The lack of supply in some Tanzanian schools has forced students to bring their own water to class every day. If they don’t bring a full water drum, they must return home. The short Water is not Life, finalist at the We Art Water Film Festival 5, showcases the harsh consequences of water stress for schoolchildren in many East African schools that depend on rainwater to ensure hygiene and nutrition for their students and teachers.
The lack of supply in some Tanzanian schools has forced students to bring their own water to class every day.
According to data included in a report by the organization in Tanzania, less than half of the public primary schools in the African country had access to drinking water in 2015, and nearly two thirds lacked adequate sanitation. Only 4 in every 10 schools had a water supply system, 3 in every 10 had safe water wells and approximately one in every 10 was obliged to collect water from rivers and springs for their students and staff. According to Uwezo, on average, schoolchildren in Tanzania spend around 17 minutes fetching water during school hours. In rural areas, this is about 20 minutes, in urban areas only eight. The Government has tried to improve the situation, but show there is a long way to go.
Water is not Life, by Redbird, micro-documentary finalist at the We Art Water Film Festival 5.
In the article With sanitation, education is possible we explain why solving this scourge is vital to help the most disadvantaged countries leave poverty behind and attain all SDGs. Our in schools, which have benefitted more than 205,000 schoolchildren and teachers, have provided us with valuable experience that gives us a broad vision of the multiple and dire consequences that any community suffers in the absence of safe water, sanitation and hygiene facilities in schools.

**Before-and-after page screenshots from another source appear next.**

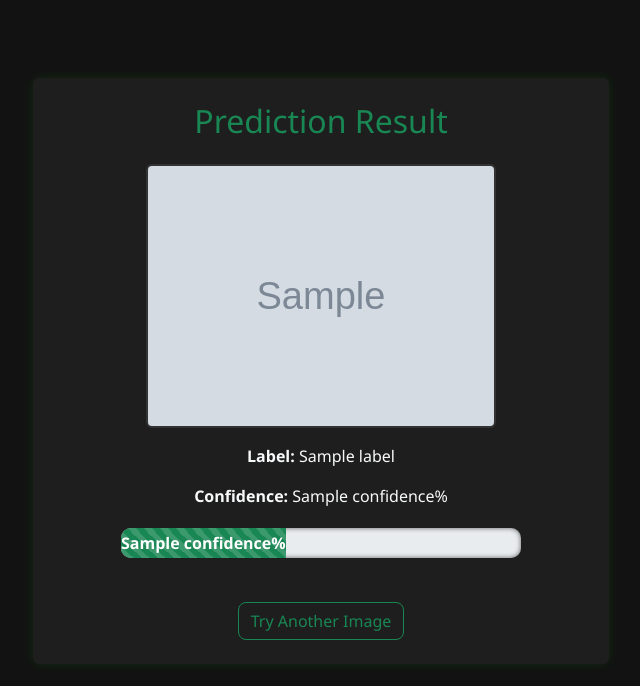
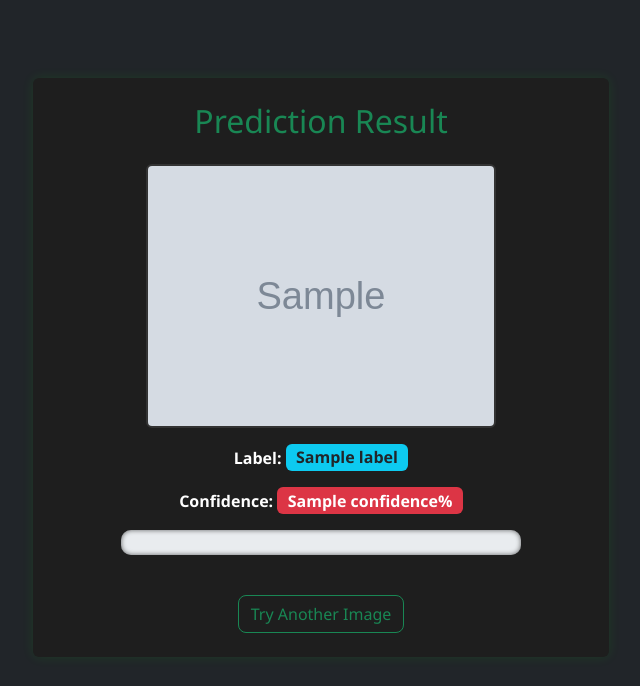
Before and after one commit to harizonelopez/AI_FASTAPI-project, a FastAPI app: template app/templates/result.html in a window 1280 px wide. Shown: the top 686 px of the page, without its empty margins (319-959 px from the left). Run offline with FastAPI, Linux system fonts and the light colour scheme; the template is opened without the code that fills it: most values are stand-ins (such as "Sample title", 1, 10 or a date in 2020); grey boxes marked "Sample" are stand-in pictures.

Commit message:
Refactor HTML structure for improved readability and consistency in result and upload pages

```diff
--- a/app/templates/result.html
+++ b/app/templates/result.html
@@ -4,37 +4,70 @@
     <meta charset="UTF-8">
     <title>Prediction Result</title>
     <meta name="viewport" content="width=device-width, initial-scale=1.0">
+
     <!-- Bootstrap CDN -->
-    <link href="https://cdn.jsdelivr.net/npm/bootstrap@5.3.3/dist/css/bootstrap.min.css"
-          rel="stylesheet">
+    <link href="https://cdn.jsdelivr.net/npm/bootstrap@5.3.3/dist/css/bootstrap.min.css" rel="stylesheet">
+
     <!-- Custom result page styling -->
-    <link href="/static/css/result-style.css"
-          rel="stylesheet">
+    <link href="/static/css/result-style.css" rel="stylesheet">
 </head>
-<body>
+<body class="bg-dark text-white">
     <div class="container mt-5">
         <div class="p-4 rounded" style="background-color: #1e1e1e; box-shadow: 0 0 12px rgba(0, 255, 0, 0.1);">
             <h2 class="text-success mb-4">Prediction Result</h2>
 
-            <img src="{{ image_url }}" alt="Uploaded Image" class="img-fluid rounded mb-3" style="max-width: 350px; border: 2px solid #333;">
+            <!-- Image -->
+            <img src="{{ image_url }}" alt="Uploaded Image" class="img-fluid rounded mb-3"
+                 style="max-width: 350px; border: 2px solid #333;">
 
-            <p><strong>Label:</strong> {{ label }}</p>
-            <p><strong>Confidence:</strong> {{ confidence }}%</p>
+            <!-- Label -->
+            <p>
+                <strong>Label:</strong>
+                <span class="badge bg-info text-dark fs-6">{{ label }}</span>
+            </p>
 
-            <div class="progress mx-auto" style="max-width: 400px;">
+            <!-- Confidence -->
+            <p>
+                <strong>Confidence:</strong>
+                {% if confidence >= 80 %}
+                    <span class="badge bg-success fs-6">{{ confidence }}%</span>
+                {% elif confidence >= 50 %}
+                    <span class="badge bg-warning text-dark fs-6">{{ confidence }}%</span>
+                {% else %}
+                    <span class="badge bg-danger fs-6">{{ confidence }}%</span>
+                {% endif %}
+            </p>
+
+            <!-- Progress bar -->
+            <div class="progress mx-auto my-3" style="max-width: 400px; height: 25px;">
                 <div
-                    class="progress-bar bg-success progress-bar-striped progress-bar-animated"
+                    class="progress-bar progress-bar-striped progress-bar-animated
+                        {% if confidence >= 80 %}bg-success
+                        {% elif confidence >= 50 %}bg-warning text-dark
+                        {% else %}bg-danger
+                        {% endif %}"
                     role="progressbar"
-                    style="width: {{ confidence }}%;"
+                    style="width: 0%;"
                     aria-valuenow="{{ confidence }}"
                     aria-valuemin="0"
-                    aria-valuemax="100">
+                    aria-valuemax="100"
+                    id="confidenceBar">
                     {{ confidence }}%
                 </div>
             </div>
-
             <a href="/" class="btn btn-outline-success mt-4">Try Another Image</a>
         </div>
     </div>
 </body>
+    <script>
+        // Animate confidence bar width smoothly
+        window.addEventListener('DOMContentLoaded', () => {
+            const bar = document.getElementById('confidenceBar');
+            const confidence = bar.getAttribute('aria-valuenow');
+            setTimeout(() => {
+                bar.style.transition = 'width 1.2s ease-out';
+                bar.style.width = confidence + '%';
+            }, 200);
+        });
+    </script>
 </html>
--- a/app/templates/upload.html
+++ b/app/templates/upload.html
@@ -43,7 +43,7 @@
             <p class="mt-2">Processing image...</p>
         </div>
     </div>
-
+</body>
     <!-- JavaScript -->
     <script>
         const form = document.getElementById('uploadForm');
@@ -73,5 +73,4 @@
             }
         });
     </script>
-</body>
 </html>
```
Also changed, not shown: app/static/css/result-style.css (line endings or trailing spaces).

This is vital and urgent, especially since the coronavirus pandemic has worsened the situation of millions of schoolchildren all around the world.